Practically every sale made to a new buyer may be properly classified as easy, difficult, or impossible. You’ll readily agree to that. But will you agree to this? Sales are not easy, difficult, or impossible according to the character or mood of the person you’re talking to.
What you say or do during the first few minutes of your conversation is the one thing which largely controls the later course of the sale. It doesn’t take brains to make a sale difficult or impossible. Your task is to pave the path and make it easy. And it’s just as easy to make a sale easy, as it is to spoil it altogether.
The whole object of your approach is to arouse fully your prospects’ interest, and bring them to the point where they want to see your product and hear your proposition.
That is the first specialized situation–to make the person you’re talking to really want particulars–arouse their interest and put them in a buying frame of mind.
How are you going to go about creating this situation?
In the first place, there is a factor in selling which few men seem to have recognized; yet it is a block over which we stumble time and time again, when by knowing that it was there we could just as easily walk around it.
This stumbling block is this:
The average person’s instinctive antagonism to being sold.
It exists and is a force with which we have to contend just as surely as the wind blows, the rain falls, and the sun shines. The minute a person realizes that you have something to sell, they instinctively–without realizing it–throw up the mental barrier.
Though they will hardly put it in words or even admit it. More likely they will respond this way in their mind:
“This person has something to sell. He thinks he is going to make me take it. I’ll show him he is wrong. I will not buy.”
You see the idea? The mere fact that you are a salesperson influences your prospects partly to make up their mind that they are not going to buy. This feeling is based on the fact that every person instinctively hates to admit that another person can make or control him or her to do anything. And remember, all this happens before either of you say one word. So your first task is to get past this barrier of instinctive antagonism to being sold.
How are you going to do it? Here’s the way to overcome that instinctive antagonism to being sold the quick way:
Forget forever that there is such a thing as forcing your business on the other: put yourself in their place and start right–working with the potential buyer to find out how their business will be benefited by your proposition.
In this way you can overcome this instinctive antagonism to being sold in much less time than it takes to tell about it. The earliest you manage this antagonism the better.
There is a right and a wrong way of meeting the objection of antagonism.

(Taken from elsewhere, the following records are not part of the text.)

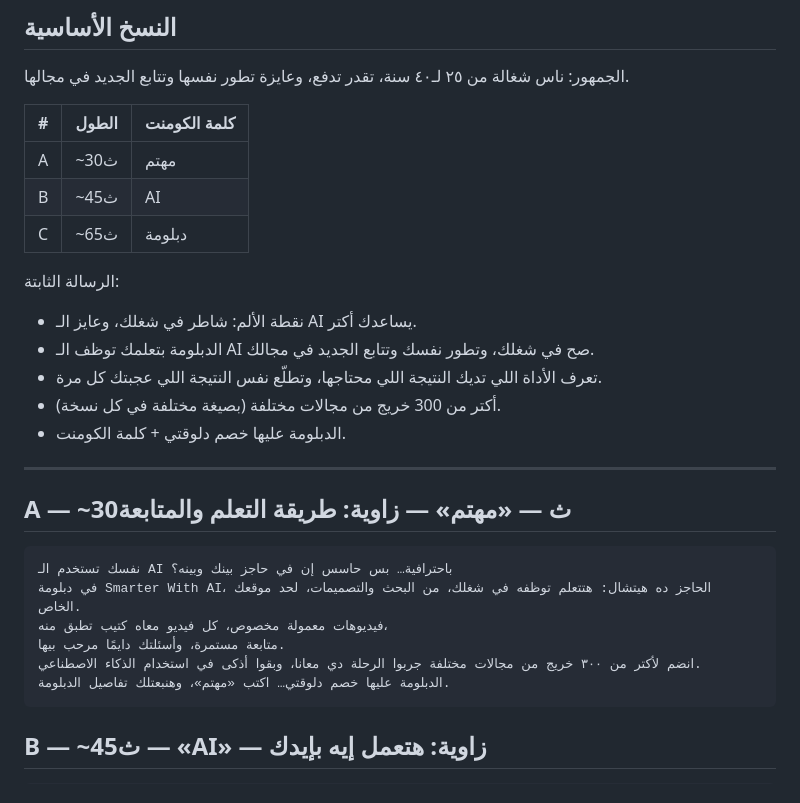
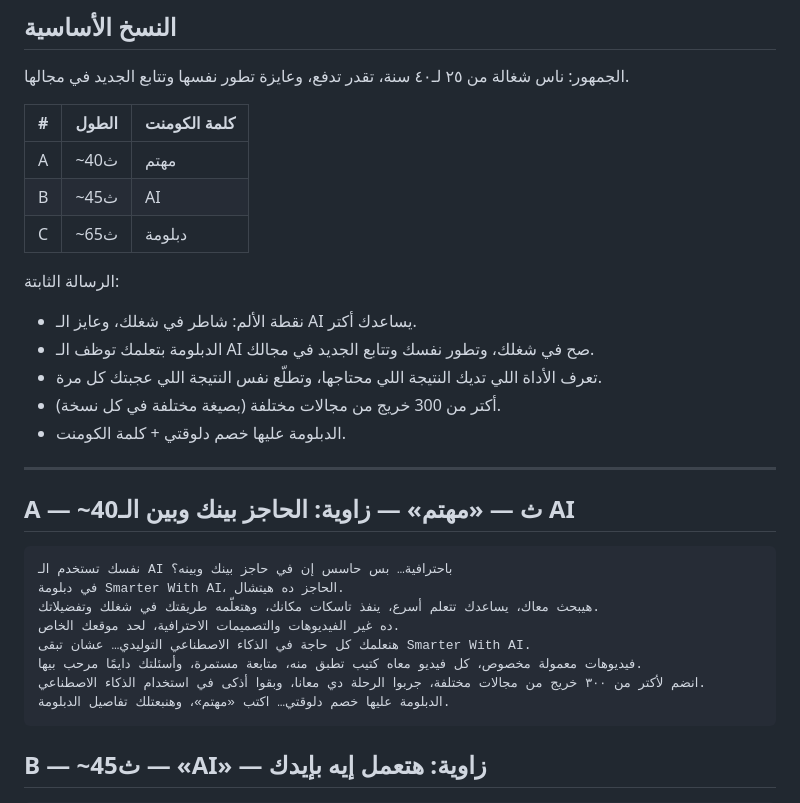
Before and after one commit to Mahmoudtaru/mooddiploma, a Markdown page: diploma-ads/scripts.md, the part around the change. Drawn GitHub-style.

````diff
--- a/diploma-ads/scripts.md
+++ b/diploma-ads/scripts.md
@@ -9,7 +9,7 @@
 
 | # | الطول | كلمة الكومنت |
 |---|---|---|
-| A | ~30ث | مهتم |
+| A | ~40ث | مهتم |
 | B | ~45ث | AI |
 | C | ~65ث | دبلومة |
 
@@ -22,14 +22,16 @@
 
 ---
 
-## A — ~30ث — «مهتم» — زاوية: طريقة التعلم والمتابعة
+## A — ~40ث — «مهتم» — زاوية: الحاجز بينك وبين الـ AI
 
 ```
 نفسك تستخدم الـ AI باحترافية… بس حاسس إن في حاجز بينك وبينه؟
-في دبلومة Smarter With AI، الحاجز ده هيتشال: هتتعلم توظفه في شغلك، من البحث والتصميمات، لحد موقعك الخاص.
-فيديوهات معمولة مخصوص، كل فيديو معاه كتيب تطبق منه،
-متابعة مستمرة، وأسئلتك دايمًا مرحب بيها.
-انضم لأكتر من ٣٠٠ خريج من مجالات مختلفة جربوا الرحلة دي معانا، وبقوا أذكى في استخدام الذكاء الاصطناعي.
+في دبلومة Smarter With AI، الحاجز ده هيتشال.
+هيبحث معاك، يساعدك تتعلم أسرع، ينفذ تاسكات مكانك، وهتعلّمه طريقتك في شغلك وتفضيلاتك.
+ده غير الفيديوهات والتصميمات الاحترافية، لحد موقعك الخاص.
+هنعلمك كل حاجة في الذكاء الاصطناعي التوليدي… عشان تبقى Smarter With AI.
+فيديوهات معمولة مخصوص، كل فيديو معاه كتيب تطبق منه، متابعة مستمرة، وأسئلتك دايمًا مرحب بيها.
+انضم لأكتر من ٣٠٠ خريج من مجالات مختلفة، جربوا الرحلة دي معانا، وبقوا أذكى في استخدام الذكاء الاصطناعي.
 الدبلومة عليها خصم دلوقتي… اكتب «مهتم»، وهنبعتلك تفاصيل الدبلومة.
 ```
 
````
Also changed, not shown: diploma-ads/voice-ai-studio.md (+6 -4 lines).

Here is an example.
The salesperson says to the prospect:
“Your vacuum cleaner is a loser; mine has twice the power and suction. I can’t even give you a trade in on that piece of junk.”
The right way:

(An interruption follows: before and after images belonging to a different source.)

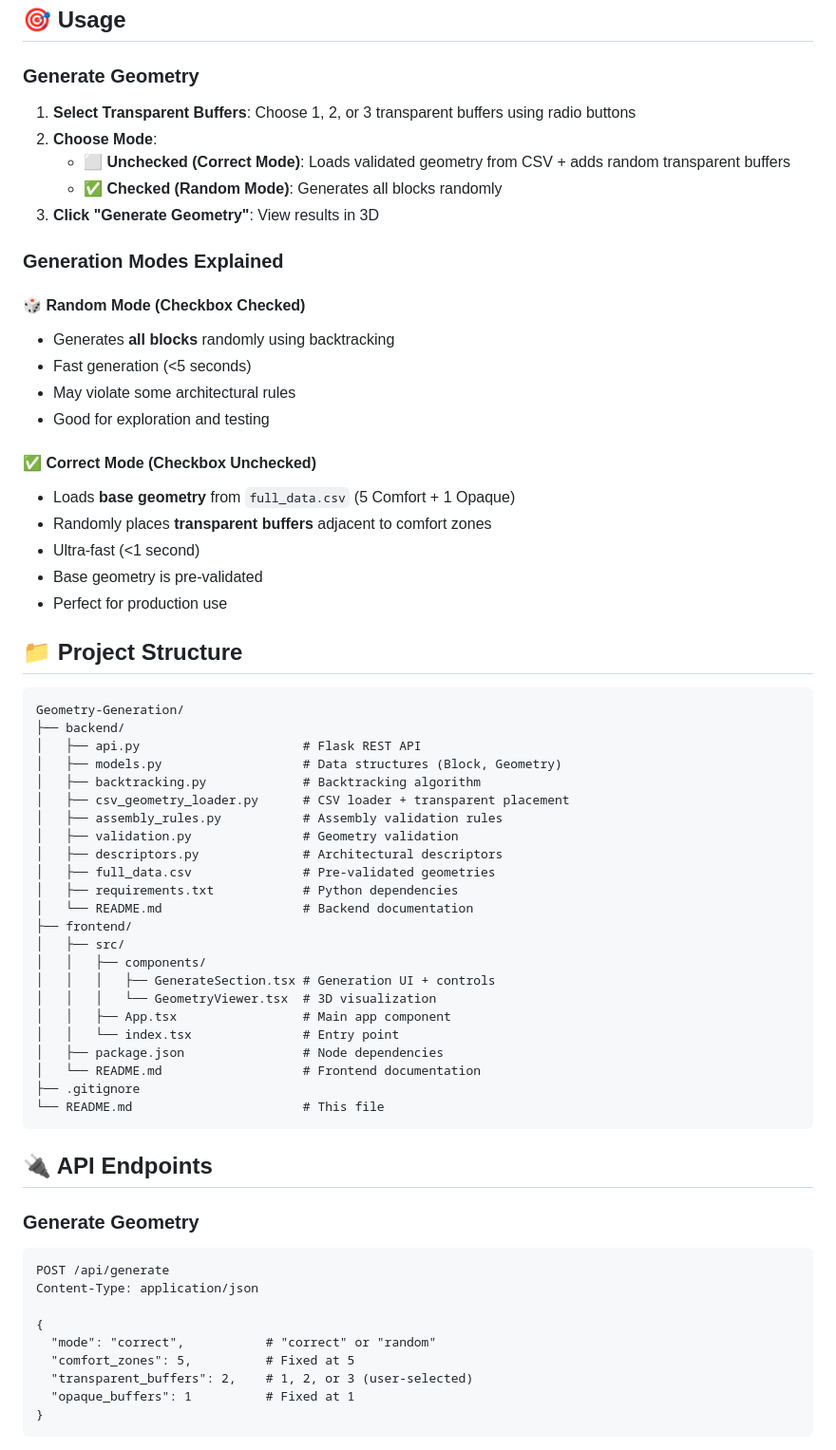
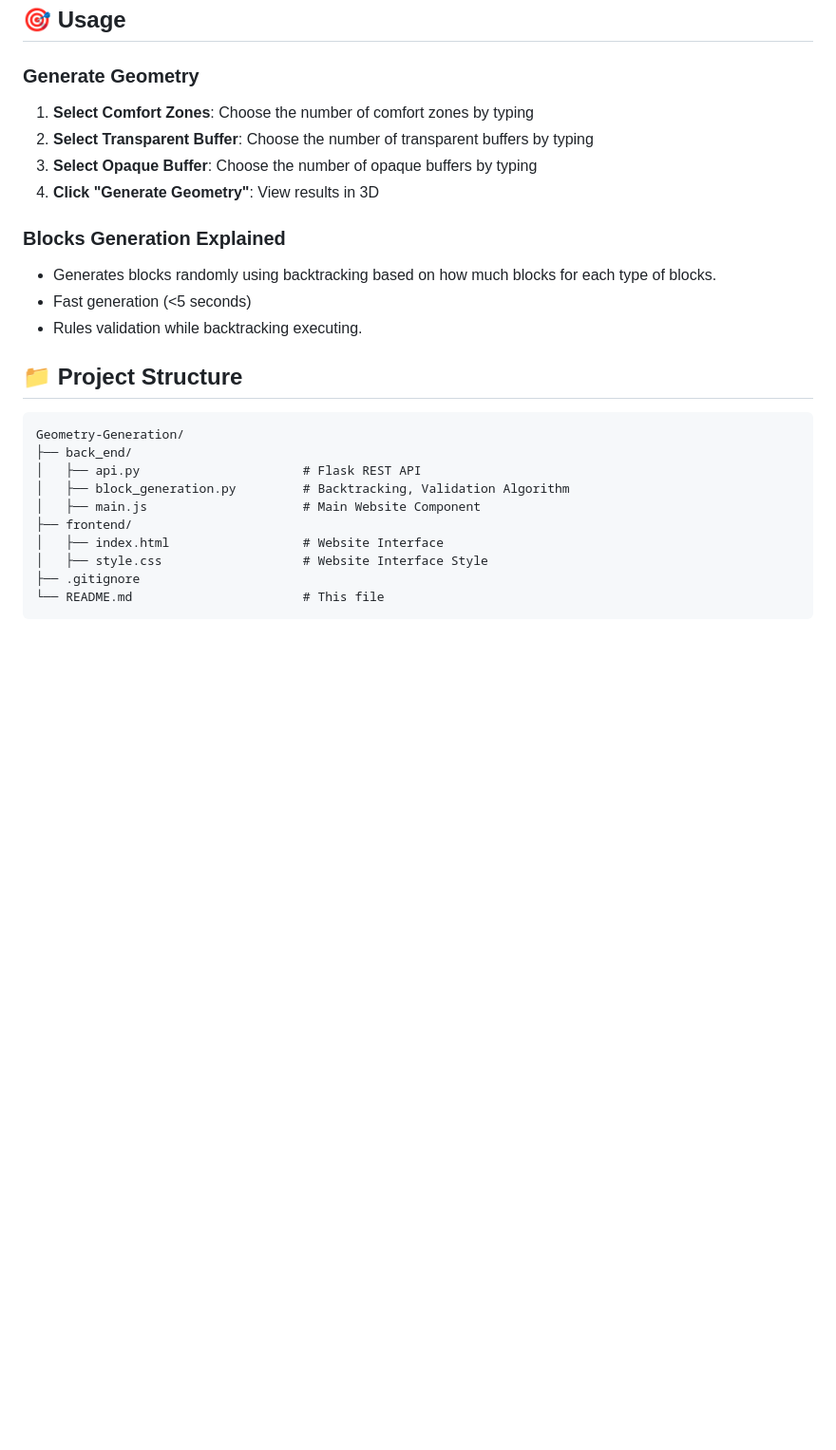
Before and after one commit to Fhlpmah/geometry_generator, a Markdown page: README.md, the part around the change printed below. Shown: that part at 95% size. GitHub-like rendering; blank space fills up the shorter version.

````diff
--- a/README.md
+++ b/README.md
@@ -81,67 +71,29 @@ Frontend opens at `http://localhost:3000`
 
 ### Generate Geometry
 
-1. **Select Transparent Buffers**: Choose 1, 2, or 3 transparent buffers using radio buttons
-2. **Choose Mode**:
-   - ⬜ **Unchecked (Correct Mode)**: Loads validated geometry from CSV + adds random transparent buffers
-   - ✅ **Checked (Random Mode)**: Generates all blocks randomly
-3. **Click "Generate Geometry"**: View results in 3D
+1. **Select Comfort Zones**: Choose the number of comfort zones by typing
+2. **Select Transparent Buffer**: Choose the number of transparent buffers by typing
+3. **Select Opaque Buffer**: Choose the number of opaque buffers by typing
+4. **Click "Generate Geometry"**: View results in 3D
 
-### Generation Modes Explained
+### Blocks Generation Explained
 
-#### 🎲 Random Mode (Checkbox Checked)
-- Generates **all blocks** randomly using backtracking
+- Generates blocks randomly using backtracking based on how much blocks for each type of blocks.
 - Fast generation (<5 seconds)
-- May violate some architectural rules
-- Good for exploration and testing
-
-#### ✅ Correct Mode (Checkbox Unchecked)
-- Loads **base geometry** from `full_data.csv` (5 Comfort + 1 Opaque)
-- Randomly places **transparent buffers** adjacent to comfort zones
-- Ultra-fast (<1 second)
-- Base geometry is pre-validated
-- Perfect for production use
+- Rules validation while backtracking executing.
 
 ## 📁 Project Structure
 
 ```
 Geometry-Generation/
-├── backend/
+├── back_end/
 │   ├── api.py                      # Flask REST API
-│   ├── models.py                   # Data structures (Block, Geometry)
-│   ├── backtracking.py             # Backtracking algorithm
-│   ├── csv_geometry_loader.py      # CSV loader + transparent placement
-│   ├── assembly_rules.py           # Assembly validation rules
-│   ├── validation.py               # Geometry validation
-│   ├── descriptors.py              # Architectural descriptors
-│   ├── full_data.csv               # Pre-validated geometries
-│   ├── requirements.txt            # Python dependencies
-│   └── README.md                   # Backend documentation
+│   ├── block_generation.py         # Backtracking, Validation Algorithm
+│   ├── main.js                     # Main Website Component
 ├── frontend/
-│   ├── src/
-│   │   ├── components/
-│   │   │   ├── GenerateSection.tsx # Generation UI + controls
-│   │   │   └── GeometryViewer.tsx  # 3D visualization
-│   │   ├── App.tsx                 # Main app component
-│   │   └── index.tsx               # Entry point
-│   ├── package.json                # Node dependencies
-│   └── README.md                   # Frontend documentation
+│   ├── index.html                  # Website Interface
+│   ├── style.css                   # Website Interface Style
 ├── .gitignore
 └── README.md                       # This file
 ```
 
-## 🔌 API Endpoints
-
-### Generate Geometry
-```http
-POST /api/generate
-Content-Type: application/json
-
-{
-  "mode": "correct",           # "correct" or "random"
-  "comfort_zones": 5,          # Fixed at 5
-  "transparent_buffers": 2,    # 1, 2, or 3 (user-selected)
-  "opaque_buffers": 1          # Fixed at 1
-}
-```
-
````
Also changed, not shown: other parts of README.md (+50 -165 lines).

“I know you are interested in a clean environment and my company is too. This is the reason they designed this vacuum cleaner; it does not recycle the dust–it picks it up and securely holds it. It’s the best help you can get toward maintaining a clean home environment. Here, let’s compare in a operation test your old one with this new model.”
The question has been turned from salesperson’s proposition to discussing customer’s problem. The instinctive antagonism to being sold has been passed. And if he’s the right salesperson, the eventual solution of your problem will be his proposition.

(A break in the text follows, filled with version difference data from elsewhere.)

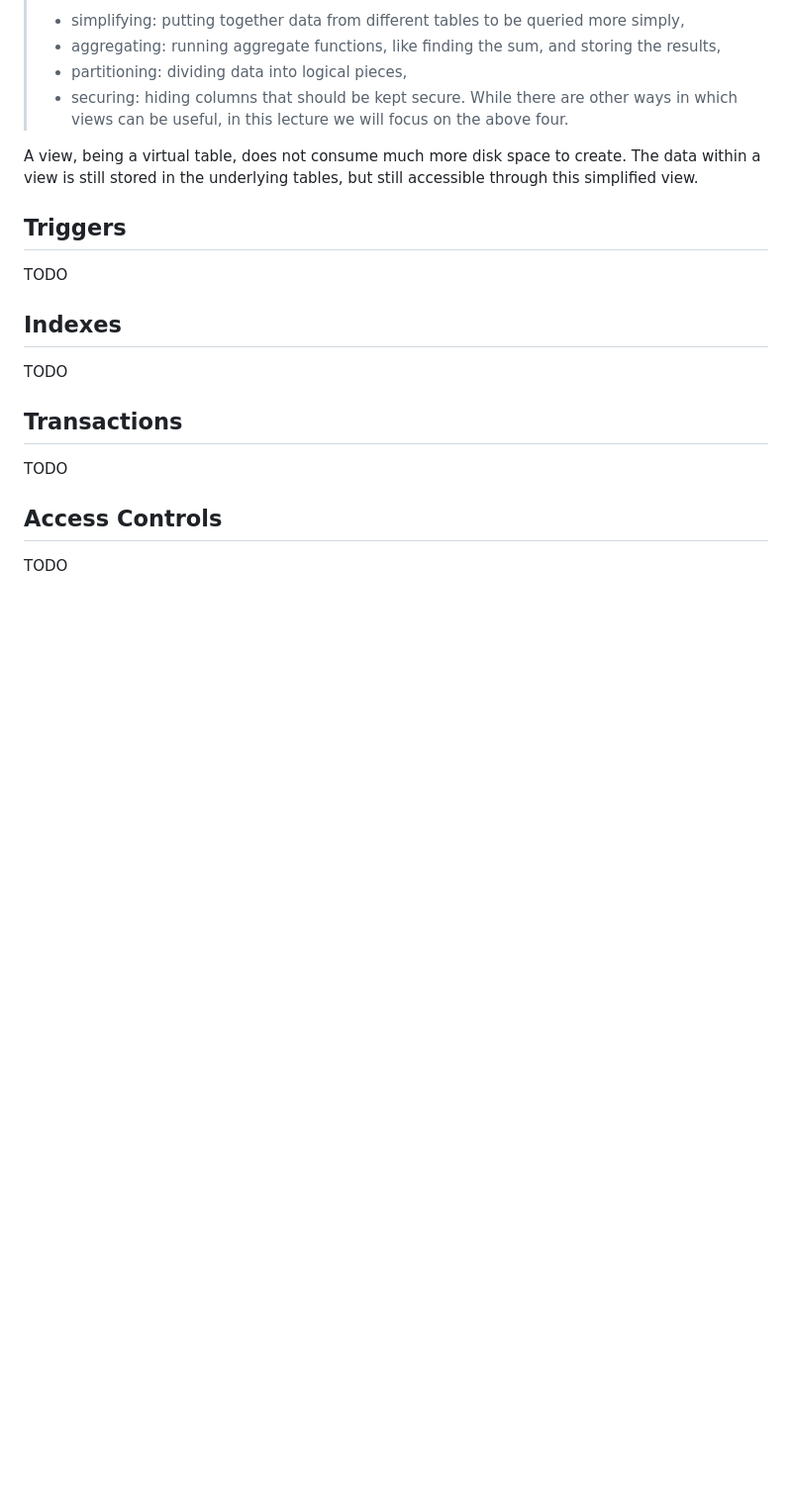
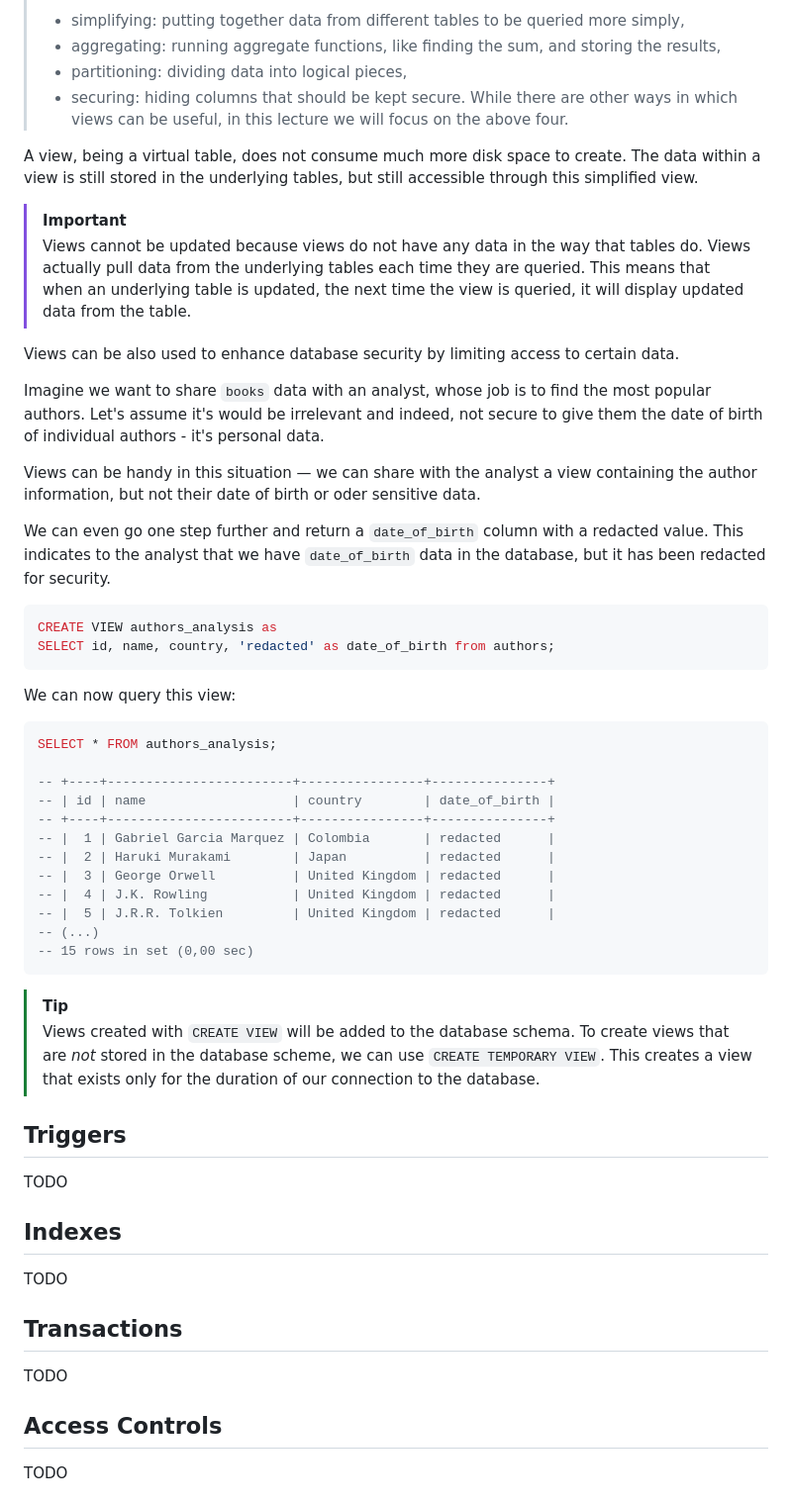
Before and after one commit to HackYourFutureBelgium/sql-database, a Markdown page: week3/README.md, the part around the change. Shown at 99% size. Rendered like a GitHub page; blank space fills up the shorter version.

Commit message:
week 3 - complete views

````diff
--- a/week3/README.md
+++ b/week3/README.md
@@ -104,6 +104,44 @@ select * from author_book_title where name = 'Haruki Murakami';
 
 A view, being a virtual table, does not consume much more disk space to create. The data within a view is still stored in the underlying tables, but still accessible through this simplified view.
 
+> [!IMPORTANT]
+> Views cannot be updated because views do not have any data in the way that tables do. Views actually pull data from the underlying tables each time they are queried.
+> This means that when an underlying table is updated, the next time the view is queried, it will display updated data from the table.
+
+Views can be also used to enhance database security by limiting access to certain data.
+
+Imagine we want to share `books` data with an analyst, whose job is to find the most popular authors. Let's assume it's would be irrelevant and indeed, not secure to give them the date of birth of individual authors - it's personal data.
+
+Views can be handy in this situation — we can share with the analyst a view containing the author information, but not their date of birth or oder sensitive data.
+
+We can even go one step further and return a `date_of_birth` column with a redacted value. This indicates to the analyst that we have `date_of_birth` data in the database, but it has been redacted for security.
+
+```sql
+CREATE VIEW authors_analysis as
+SELECT id, name, country, 'redacted' as date_of_birth from authors;
+```
+
+We can now query this view:
+
+```sql
+SELECT * FROM authors_analysis;
+
+-- +----+------------------------+----------------+---------------+
+-- | id | name                   | country        | date_of_birth |
+-- +----+------------------------+----------------+---------------+
+-- |  1 | Gabriel Garcia Marquez | Colombia       | redacted      |
+-- |  2 | Haruki Murakami        | Japan          | redacted      |
+-- |  3 | George Orwell          | United Kingdom | redacted      |
+-- |  4 | J.K. Rowling           | United Kingdom | redacted      |
+-- |  5 | J.R.R. Tolkien         | United Kingdom | redacted      |
+-- (...)
+-- 15 rows in set (0,00 sec)
+```
+
+> [!TIP]
+> Views created with `CREATE VIEW` will be added to the database schema.
+> To create views that are *not* stored in the database scheme, we can use `CREATE TEMPORARY VIEW`. This creates a view that exists only for the duration of our connection to the database.
+
 ## Triggers
 
 TODO
````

Overcoming instinctive antagonism to being sold is a good deal like starting your plane by doing a pre-flight walk around first; it has nothing to do with your initial purpose but it is a necessary preliminary.
The real purpose of your approach is to arouse the interest of your prospective purchaser–to put him in the mental attitude of:
“If this is what he says it is–I’ll buy.”
Get the idea?
And once you have created the specialized situation, all you have to do is to prove that your statements are true; then the order is yours.
Alen Mayer, Canadian Sales Expert, is fiercely committed to guiding Entrepreneurs and Sales Professionals to improve their sales knowledge and skills so they can achieve extraordinary sales results, close more sales effectively, and learn more to earn more. He is living proof that you don’t need to be a natural-born salesperson to be successful in sales. What lights him up about this work and what sets him apart from other service providers is that he believes that sales is a process and that process can be taught.
Alen is author of four different sales titles including Selling Is Better Than Sex, and his blog is always featured as one of the top sales blogs in the world. To learn more about Alen please visit his blog www.alenmayer.com.Posted by Robert Terson | 0 comments